“I think physically owning something is a massive part of it,” he says. “I very rarely get boxed copies of anything these days, I pretty much download everything, so to have something physical means something to me. It’s a lot more than that, though. I’ve never been into collector’s editions of games, as they’re basically rubbish promo-tat. With a vinyl soundtrack, most of the time it really feels like some work has gone into making it special, whether that’s through the look of the thing or the tracks chosen. It also feels a bit more useful than the usual shit you get in collector’s editions boxes for games. I can’t even remember where my collector’s edition Max Payne 3 statue is, but I can tell you the last time I listened to my GTA V vinyl.”
There’s plenty more coming. Austin Wintory’s moving, Grammy-nominated Journey score is forthcoming through iam8bit on double picture disc, and Ubisoft is making “selected” music from its Assassin’s Creed series available on vinyl in 2016. Both will be highly collectible, amongst gamers and vinyl enthusiasts alike.
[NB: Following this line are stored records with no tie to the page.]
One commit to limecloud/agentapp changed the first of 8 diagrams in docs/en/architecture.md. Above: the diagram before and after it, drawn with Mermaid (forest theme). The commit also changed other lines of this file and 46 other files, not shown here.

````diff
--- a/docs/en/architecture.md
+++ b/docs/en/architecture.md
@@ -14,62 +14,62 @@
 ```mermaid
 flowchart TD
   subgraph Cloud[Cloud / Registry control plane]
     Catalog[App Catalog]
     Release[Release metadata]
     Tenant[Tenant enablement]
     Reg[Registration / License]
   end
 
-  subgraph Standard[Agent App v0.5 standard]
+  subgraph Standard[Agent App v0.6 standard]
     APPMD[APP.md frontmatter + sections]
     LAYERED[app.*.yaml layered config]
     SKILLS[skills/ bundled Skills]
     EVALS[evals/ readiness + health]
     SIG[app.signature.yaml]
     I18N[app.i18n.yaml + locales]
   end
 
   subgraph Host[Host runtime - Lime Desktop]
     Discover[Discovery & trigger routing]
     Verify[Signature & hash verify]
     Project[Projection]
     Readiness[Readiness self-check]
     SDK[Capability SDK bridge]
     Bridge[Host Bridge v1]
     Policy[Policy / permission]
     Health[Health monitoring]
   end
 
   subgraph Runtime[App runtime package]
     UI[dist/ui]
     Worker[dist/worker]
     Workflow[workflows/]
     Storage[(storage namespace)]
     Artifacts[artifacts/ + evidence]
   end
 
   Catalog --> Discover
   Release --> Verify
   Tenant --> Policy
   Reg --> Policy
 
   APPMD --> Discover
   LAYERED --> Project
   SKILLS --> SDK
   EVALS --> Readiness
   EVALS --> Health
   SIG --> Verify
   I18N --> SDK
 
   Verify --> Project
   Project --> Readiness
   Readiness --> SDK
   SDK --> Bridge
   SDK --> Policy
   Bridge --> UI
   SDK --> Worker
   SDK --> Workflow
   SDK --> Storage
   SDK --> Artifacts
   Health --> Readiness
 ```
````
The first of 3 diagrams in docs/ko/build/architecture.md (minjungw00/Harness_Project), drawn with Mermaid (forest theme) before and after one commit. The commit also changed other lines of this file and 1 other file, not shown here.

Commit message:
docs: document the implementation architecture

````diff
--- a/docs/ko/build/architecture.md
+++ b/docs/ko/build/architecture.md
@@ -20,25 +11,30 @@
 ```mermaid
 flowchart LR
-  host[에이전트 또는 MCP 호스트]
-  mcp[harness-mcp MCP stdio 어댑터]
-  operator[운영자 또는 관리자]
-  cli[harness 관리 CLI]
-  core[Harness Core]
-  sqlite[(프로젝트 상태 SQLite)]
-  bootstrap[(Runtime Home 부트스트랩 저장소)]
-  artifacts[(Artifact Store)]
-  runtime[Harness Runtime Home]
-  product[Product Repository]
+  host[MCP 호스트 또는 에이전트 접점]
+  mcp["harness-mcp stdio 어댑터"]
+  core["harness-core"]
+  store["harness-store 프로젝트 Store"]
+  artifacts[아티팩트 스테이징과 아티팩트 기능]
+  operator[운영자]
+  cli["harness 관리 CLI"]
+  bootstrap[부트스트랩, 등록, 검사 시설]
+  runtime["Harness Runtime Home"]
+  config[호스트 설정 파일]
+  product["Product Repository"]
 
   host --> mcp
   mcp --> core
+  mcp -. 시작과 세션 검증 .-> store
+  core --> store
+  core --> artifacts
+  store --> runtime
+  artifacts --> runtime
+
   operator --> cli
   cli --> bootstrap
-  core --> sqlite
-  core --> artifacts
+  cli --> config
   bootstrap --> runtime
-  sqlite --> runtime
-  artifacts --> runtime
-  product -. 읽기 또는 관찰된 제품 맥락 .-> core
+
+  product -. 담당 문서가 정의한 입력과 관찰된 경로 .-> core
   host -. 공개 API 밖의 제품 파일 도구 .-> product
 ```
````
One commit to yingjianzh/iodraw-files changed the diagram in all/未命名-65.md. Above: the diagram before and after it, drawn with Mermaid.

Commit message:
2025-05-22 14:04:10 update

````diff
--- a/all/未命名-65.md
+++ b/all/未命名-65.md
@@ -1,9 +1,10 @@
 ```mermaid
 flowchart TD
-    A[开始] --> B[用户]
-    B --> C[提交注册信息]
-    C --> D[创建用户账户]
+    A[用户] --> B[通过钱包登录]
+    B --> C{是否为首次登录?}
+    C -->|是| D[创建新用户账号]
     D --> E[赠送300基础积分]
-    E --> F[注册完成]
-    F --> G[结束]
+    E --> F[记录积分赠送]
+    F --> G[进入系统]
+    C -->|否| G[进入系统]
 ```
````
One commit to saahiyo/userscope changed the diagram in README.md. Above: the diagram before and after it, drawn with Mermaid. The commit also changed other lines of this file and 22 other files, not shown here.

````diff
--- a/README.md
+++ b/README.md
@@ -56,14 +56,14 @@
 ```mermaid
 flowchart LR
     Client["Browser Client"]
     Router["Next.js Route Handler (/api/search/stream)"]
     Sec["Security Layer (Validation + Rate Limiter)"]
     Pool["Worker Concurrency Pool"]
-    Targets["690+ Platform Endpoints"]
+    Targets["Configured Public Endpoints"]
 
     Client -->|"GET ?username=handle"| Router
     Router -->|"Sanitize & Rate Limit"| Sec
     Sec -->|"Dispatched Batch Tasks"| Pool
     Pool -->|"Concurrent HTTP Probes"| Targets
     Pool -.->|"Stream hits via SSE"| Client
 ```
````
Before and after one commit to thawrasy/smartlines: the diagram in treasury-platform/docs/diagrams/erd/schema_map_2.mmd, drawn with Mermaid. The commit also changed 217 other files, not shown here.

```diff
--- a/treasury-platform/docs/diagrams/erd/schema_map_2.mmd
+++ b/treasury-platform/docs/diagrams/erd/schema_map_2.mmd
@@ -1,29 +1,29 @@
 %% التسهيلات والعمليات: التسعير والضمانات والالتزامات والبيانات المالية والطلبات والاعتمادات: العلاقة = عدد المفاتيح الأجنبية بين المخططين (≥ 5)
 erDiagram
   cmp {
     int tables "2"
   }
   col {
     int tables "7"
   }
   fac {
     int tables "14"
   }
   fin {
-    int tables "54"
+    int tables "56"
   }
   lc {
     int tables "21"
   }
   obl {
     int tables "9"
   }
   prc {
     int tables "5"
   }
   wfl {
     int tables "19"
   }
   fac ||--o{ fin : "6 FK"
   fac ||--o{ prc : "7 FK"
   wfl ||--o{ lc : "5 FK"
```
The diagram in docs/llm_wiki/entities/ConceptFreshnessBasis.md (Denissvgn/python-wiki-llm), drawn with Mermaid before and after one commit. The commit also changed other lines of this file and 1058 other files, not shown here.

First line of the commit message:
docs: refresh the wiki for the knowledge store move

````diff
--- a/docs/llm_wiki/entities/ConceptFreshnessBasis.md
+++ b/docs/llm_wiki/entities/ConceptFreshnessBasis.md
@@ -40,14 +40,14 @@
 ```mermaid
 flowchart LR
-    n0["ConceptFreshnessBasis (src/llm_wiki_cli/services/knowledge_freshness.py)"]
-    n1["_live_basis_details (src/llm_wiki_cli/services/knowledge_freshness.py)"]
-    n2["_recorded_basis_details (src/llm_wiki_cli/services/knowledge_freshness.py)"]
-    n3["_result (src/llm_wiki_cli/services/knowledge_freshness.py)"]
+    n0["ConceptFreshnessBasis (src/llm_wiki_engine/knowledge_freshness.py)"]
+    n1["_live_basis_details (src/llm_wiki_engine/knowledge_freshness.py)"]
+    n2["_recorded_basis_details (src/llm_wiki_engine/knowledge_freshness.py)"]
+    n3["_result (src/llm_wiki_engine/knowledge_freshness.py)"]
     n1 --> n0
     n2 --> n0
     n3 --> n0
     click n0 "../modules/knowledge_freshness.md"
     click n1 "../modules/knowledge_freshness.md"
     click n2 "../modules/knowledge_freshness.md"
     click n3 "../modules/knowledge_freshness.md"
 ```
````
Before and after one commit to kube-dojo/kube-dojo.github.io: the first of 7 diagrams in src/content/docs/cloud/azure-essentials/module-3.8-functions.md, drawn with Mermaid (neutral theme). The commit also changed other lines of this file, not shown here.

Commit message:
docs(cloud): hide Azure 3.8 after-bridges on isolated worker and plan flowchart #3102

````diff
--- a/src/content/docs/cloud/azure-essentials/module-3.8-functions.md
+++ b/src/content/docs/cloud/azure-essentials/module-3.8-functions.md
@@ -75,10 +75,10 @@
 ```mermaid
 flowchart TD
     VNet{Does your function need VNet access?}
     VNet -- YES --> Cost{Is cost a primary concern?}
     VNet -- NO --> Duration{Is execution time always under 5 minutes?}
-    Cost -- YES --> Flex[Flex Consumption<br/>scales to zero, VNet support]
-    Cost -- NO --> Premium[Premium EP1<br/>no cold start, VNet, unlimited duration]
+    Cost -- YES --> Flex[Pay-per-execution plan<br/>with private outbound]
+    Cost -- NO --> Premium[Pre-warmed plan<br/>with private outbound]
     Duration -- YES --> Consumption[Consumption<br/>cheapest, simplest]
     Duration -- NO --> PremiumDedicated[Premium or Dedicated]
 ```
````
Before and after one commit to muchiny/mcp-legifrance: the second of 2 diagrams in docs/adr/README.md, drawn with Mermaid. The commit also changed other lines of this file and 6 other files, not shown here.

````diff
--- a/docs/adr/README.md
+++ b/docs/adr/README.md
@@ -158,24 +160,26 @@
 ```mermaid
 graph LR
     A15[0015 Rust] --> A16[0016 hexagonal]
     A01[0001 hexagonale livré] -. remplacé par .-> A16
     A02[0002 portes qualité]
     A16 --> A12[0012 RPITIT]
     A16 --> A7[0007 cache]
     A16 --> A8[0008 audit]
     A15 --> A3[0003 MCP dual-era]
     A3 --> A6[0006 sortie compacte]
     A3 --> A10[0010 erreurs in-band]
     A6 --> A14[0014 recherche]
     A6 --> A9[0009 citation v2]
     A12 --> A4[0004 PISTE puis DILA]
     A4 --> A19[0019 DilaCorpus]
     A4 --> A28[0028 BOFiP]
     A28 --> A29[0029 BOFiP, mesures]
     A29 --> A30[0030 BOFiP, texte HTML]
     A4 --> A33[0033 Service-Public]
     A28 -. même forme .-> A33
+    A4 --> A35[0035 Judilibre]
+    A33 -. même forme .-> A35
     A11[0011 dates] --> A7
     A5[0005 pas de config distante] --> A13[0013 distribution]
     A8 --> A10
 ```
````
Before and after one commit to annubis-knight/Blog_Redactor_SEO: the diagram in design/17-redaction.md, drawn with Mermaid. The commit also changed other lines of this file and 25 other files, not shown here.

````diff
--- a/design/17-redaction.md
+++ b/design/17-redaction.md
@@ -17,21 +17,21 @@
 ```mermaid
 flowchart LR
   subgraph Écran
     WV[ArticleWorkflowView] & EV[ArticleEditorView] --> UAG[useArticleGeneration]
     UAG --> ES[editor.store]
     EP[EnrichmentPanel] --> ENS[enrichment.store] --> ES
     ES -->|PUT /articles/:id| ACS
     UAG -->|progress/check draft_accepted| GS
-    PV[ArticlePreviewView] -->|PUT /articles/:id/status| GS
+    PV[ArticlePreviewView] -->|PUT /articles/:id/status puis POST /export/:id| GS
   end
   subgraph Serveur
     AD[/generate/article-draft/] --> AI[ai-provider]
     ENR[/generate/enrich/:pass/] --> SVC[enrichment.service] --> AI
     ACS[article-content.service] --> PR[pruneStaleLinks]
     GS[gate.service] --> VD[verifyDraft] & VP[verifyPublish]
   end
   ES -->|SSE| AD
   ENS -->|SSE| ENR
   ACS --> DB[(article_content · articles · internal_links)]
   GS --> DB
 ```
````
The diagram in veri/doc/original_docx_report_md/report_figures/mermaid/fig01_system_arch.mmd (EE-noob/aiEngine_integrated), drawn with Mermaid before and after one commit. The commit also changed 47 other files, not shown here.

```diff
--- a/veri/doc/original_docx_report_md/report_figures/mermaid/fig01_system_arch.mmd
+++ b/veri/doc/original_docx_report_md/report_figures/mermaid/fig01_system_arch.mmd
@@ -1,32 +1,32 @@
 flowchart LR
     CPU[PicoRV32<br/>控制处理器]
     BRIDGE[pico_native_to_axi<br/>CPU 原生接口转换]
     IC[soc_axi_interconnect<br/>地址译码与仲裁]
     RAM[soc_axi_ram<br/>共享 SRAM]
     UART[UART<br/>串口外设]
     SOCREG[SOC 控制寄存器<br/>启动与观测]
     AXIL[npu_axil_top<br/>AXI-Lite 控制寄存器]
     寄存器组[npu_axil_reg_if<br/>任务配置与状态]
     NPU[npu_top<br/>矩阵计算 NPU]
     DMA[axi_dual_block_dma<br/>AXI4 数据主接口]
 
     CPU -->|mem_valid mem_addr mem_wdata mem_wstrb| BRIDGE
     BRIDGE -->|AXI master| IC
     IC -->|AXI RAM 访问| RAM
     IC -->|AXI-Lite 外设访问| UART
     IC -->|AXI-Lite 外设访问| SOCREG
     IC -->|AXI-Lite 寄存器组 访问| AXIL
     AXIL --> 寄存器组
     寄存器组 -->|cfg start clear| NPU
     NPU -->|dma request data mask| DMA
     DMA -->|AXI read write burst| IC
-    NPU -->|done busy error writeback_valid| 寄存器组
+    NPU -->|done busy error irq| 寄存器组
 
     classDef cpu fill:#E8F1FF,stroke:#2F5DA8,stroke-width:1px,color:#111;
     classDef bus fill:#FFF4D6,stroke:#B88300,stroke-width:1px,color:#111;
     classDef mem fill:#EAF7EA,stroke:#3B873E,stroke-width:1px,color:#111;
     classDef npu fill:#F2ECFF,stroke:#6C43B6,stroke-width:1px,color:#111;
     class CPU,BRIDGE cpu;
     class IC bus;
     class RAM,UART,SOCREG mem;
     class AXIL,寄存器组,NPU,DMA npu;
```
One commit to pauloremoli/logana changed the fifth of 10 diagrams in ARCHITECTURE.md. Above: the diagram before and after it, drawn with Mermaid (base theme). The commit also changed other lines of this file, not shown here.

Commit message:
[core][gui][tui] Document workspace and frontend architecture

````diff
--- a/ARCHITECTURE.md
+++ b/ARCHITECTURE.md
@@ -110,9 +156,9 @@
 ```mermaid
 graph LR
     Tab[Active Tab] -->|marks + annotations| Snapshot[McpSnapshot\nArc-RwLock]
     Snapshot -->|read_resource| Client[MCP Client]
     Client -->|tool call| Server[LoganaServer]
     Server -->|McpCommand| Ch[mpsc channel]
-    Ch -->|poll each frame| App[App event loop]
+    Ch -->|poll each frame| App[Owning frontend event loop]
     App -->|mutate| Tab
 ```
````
Which is really why these releases are enjoying such a spike in popularity: they effortlessly strike to the core of two substantial, passionate groups. Two communities that love to fill their homes with desirable rarities, imprinting memories onto physical items while the related sound waves and digital video games exist only in intangible states. Just as Minecraft shows us that you can build your dreams in a LEGO-style without ever losing any tiny plastic blocks down the back of the sofa, so video game soundtracks can also transcend their native medium, retaining every element of their initial appeal and, more often than not, adding a few more.
Artwork by Hector Plimmer. See more of his work here.